Yes, there were positive comments, too, but quite a number of people focused on the fact that the doctor’s religion should not have been presented as part of the story; that had he been called merely “an American doctor,” the commenters wouldn’t have taken such great exception with his positive and life-affirming work. Essentially, the overwhelming opinion of the commenters was that if you happen to belong to a hyphenate group, be it Jewish, Muslim, Black, or Hispanic, it should not figure in your American identity because, in some way, it lessens the importance of other Americans.
I suppose I am naïve. Although, in my life time, I have directly experienced anti-Semitism and even some benign, misguided joking at the expense of my religious and ethnic background(anyone who makes a JAP joke around me gets cut off at the knees), I have never experienced the virulence of this particular internet board and it was very, very disturbing and frightening. I understand that the anonymity of the internet gives some people the false courage to express their real thoughts under the guise of a computer avatar and a pseudonym. The fact that these are their real thoughts is what terrifies me. While intellectually I’ve always known that there are “haters” out there, cowardly bigots who express their anger and limited intelligence under the cover of their computer, to be confronted with multiple people attacking me and mine in such a nauseating way, is more than I can bear.
This experience taught me a few important things: 1) NBCNews.com moderators do not do their job very well, and let a lot of “hate speech” get through on their boards; 2) I’m afraid I will never again respond to a post that has to do with the accomplishments of any specific minority group, be it my own or another, because the “haters” are scary as well as stupid; 3) despite my own belief that people are people and should be celebrated for what they contribute to the fabric of America, there are far too many of our countrymen who do not see any hyphenate American as “genuine.”
I have lived all over this grand country of ours. I have stood nose to nose with some of these “haters,” including the deli guy at my old supermarket in Denver who was a grand dragon of the Ku Klux Klan. Somehow, however, I retained a belief that there were far fewer of “them” than there were of “us,” people who believed to their very souls that the rich contributions of many people and many groups is what truly makes America great. Now, however, for the first time in my life, I have reason to believe that I am outnumbered and it makes me utterly despondent.

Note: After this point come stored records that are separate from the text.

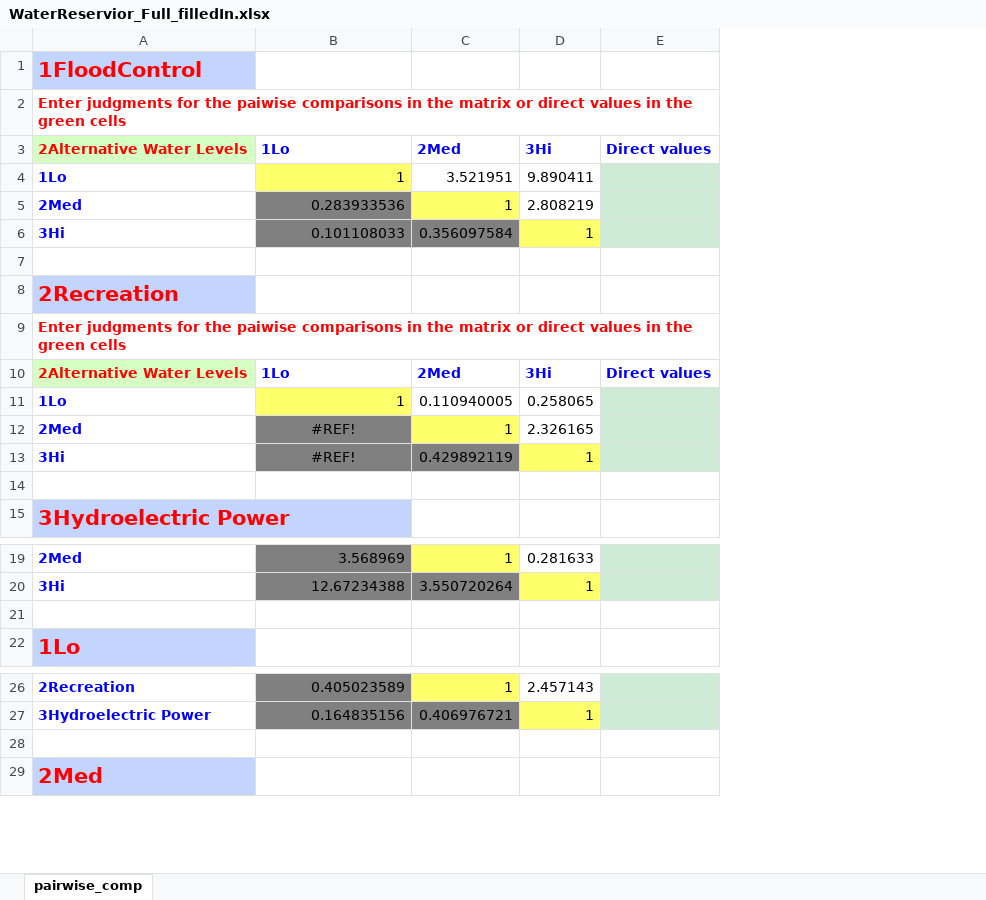
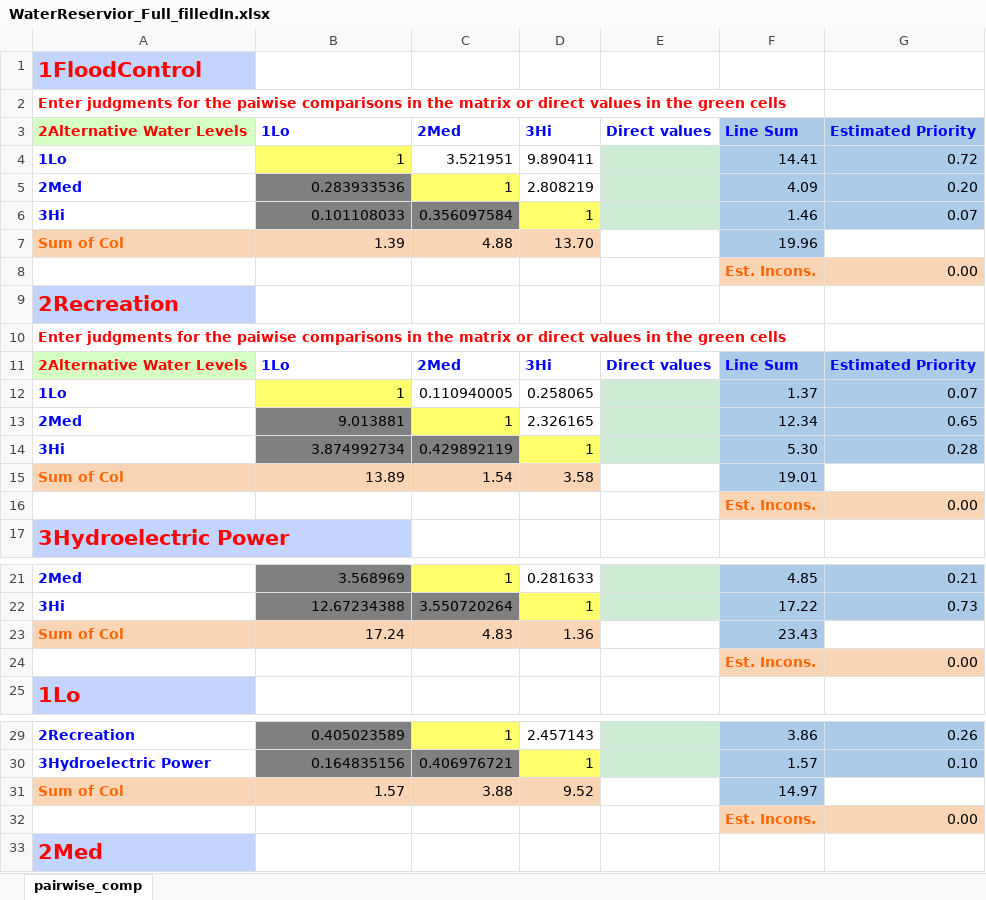
Before and after one commit to CreativeDecisions/AhpAnpLib, an Excel workbook: Examples/ANP_Water_Reservoir/WaterReservior_Full_filledIn.xlsx, sheet pairwise_comp, drawn as a sheet; only a part is shown, gaps mark what is left out; values as stored, in another font and other column widths than the file's, no borders; addresses are those after the commit; the diff covers the shown part only; the diff names each change by its address in the sheet, - before the commit and + after, or states it on an @@ line.

Commit message:
update water reservoir excel and jupyter notebook

```diff
--- a/Examples/ANP_Water_Reservoir/WaterReservior_Full_filledIn.xlsx (sheet pairwise_comp)
+++ b/Examples/ANP_Water_Reservoir/WaterReservior_Full_filledIn.xlsx (sheet pairwise_comp)
+column F (Line Sum), rows 4-6: 14.41 | 4.09 | 1.46; rows 8-14: Est. Incons. |  |  | Line Sum | 1.37 | 12.34 | 5.30; row 16: Est. Incons.; rows 21-22: 4.85 | 17.22; row 24: Est. Incons.; rows 29-30: 3.86 | 1.57; row 32: Est. Incons.
+column G (Estimated Priority), rows 4-6: 0.72 | 0.20 | 0.07; rows 8-14: 0.00 |  |  | Estimated Priority | 0.07 | 0.65 | 0.28; row 16: 0.00; rows 21-22: 0.21 | 0.73; row 24: 0.00; rows 29-30: 0.26 | 0.10; row 32: 0.00
+row 7: Sum of Col | 1.39 | 4.88 | 13.70 |  | 19.96
-row 8: (empty)
+row 8:  |  |  |  |  | Est. Incons. | 0.00
-B13 (1Lo): #REF!
+B13 (1Lo): 9.013881
-B13:B14 alignment: center
+B13:B14 alignment: right
-B14 (1Lo): #REF!
+B14 (1Lo): 3.874992734
+row 15: Sum of Col | 13.89 | 1.54 | 3.58 |  | 19.01
-row 16: (empty)
+row 16:  |  |  |  |  | Est. Incons. | 0.00
+row 23: Sum of Col | 17.24 | 4.83 | 1.36 |  | 23.43
-row 24: (empty)
+row 24:  |  |  |  |  | Est. Incons. | 0.00
+row 31: Sum of Col | 1.57 | 3.88 | 9.52 |  | 14.97
-row 32: (empty)
+row 32:  |  |  |  |  | Est. Incons. | 0.00
```
Also changed, not shown: 3 added rows and 2 edited cells elsewhere in this sheet, formulas that keep their value, Examples/ANP_Water_Reservoir/WaterReservior_results_Limit.xlsx, Examples/ANP_Water_Reservoir/WaterReservior_results_Weighted.xlsx, 7 other files.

For now, I still take great pride in Dr. Rick Hodes, both as a Jew and as an American. He is, in Hebrew, a tzadik, a truly righteous man. Would that we would all aspire to this kind of humble greatness, in saving the world one good deed at a time. However, I doubt that I will ever again post Sam Levenson’s wonderful piece about the contributions of Jewish doctors and scientists because, obviously, it ticks bigots off to know that they owe their lives to people they hate. Far be it for me to give them a single additional reason to be more bigoted and narrow-minded than they already are.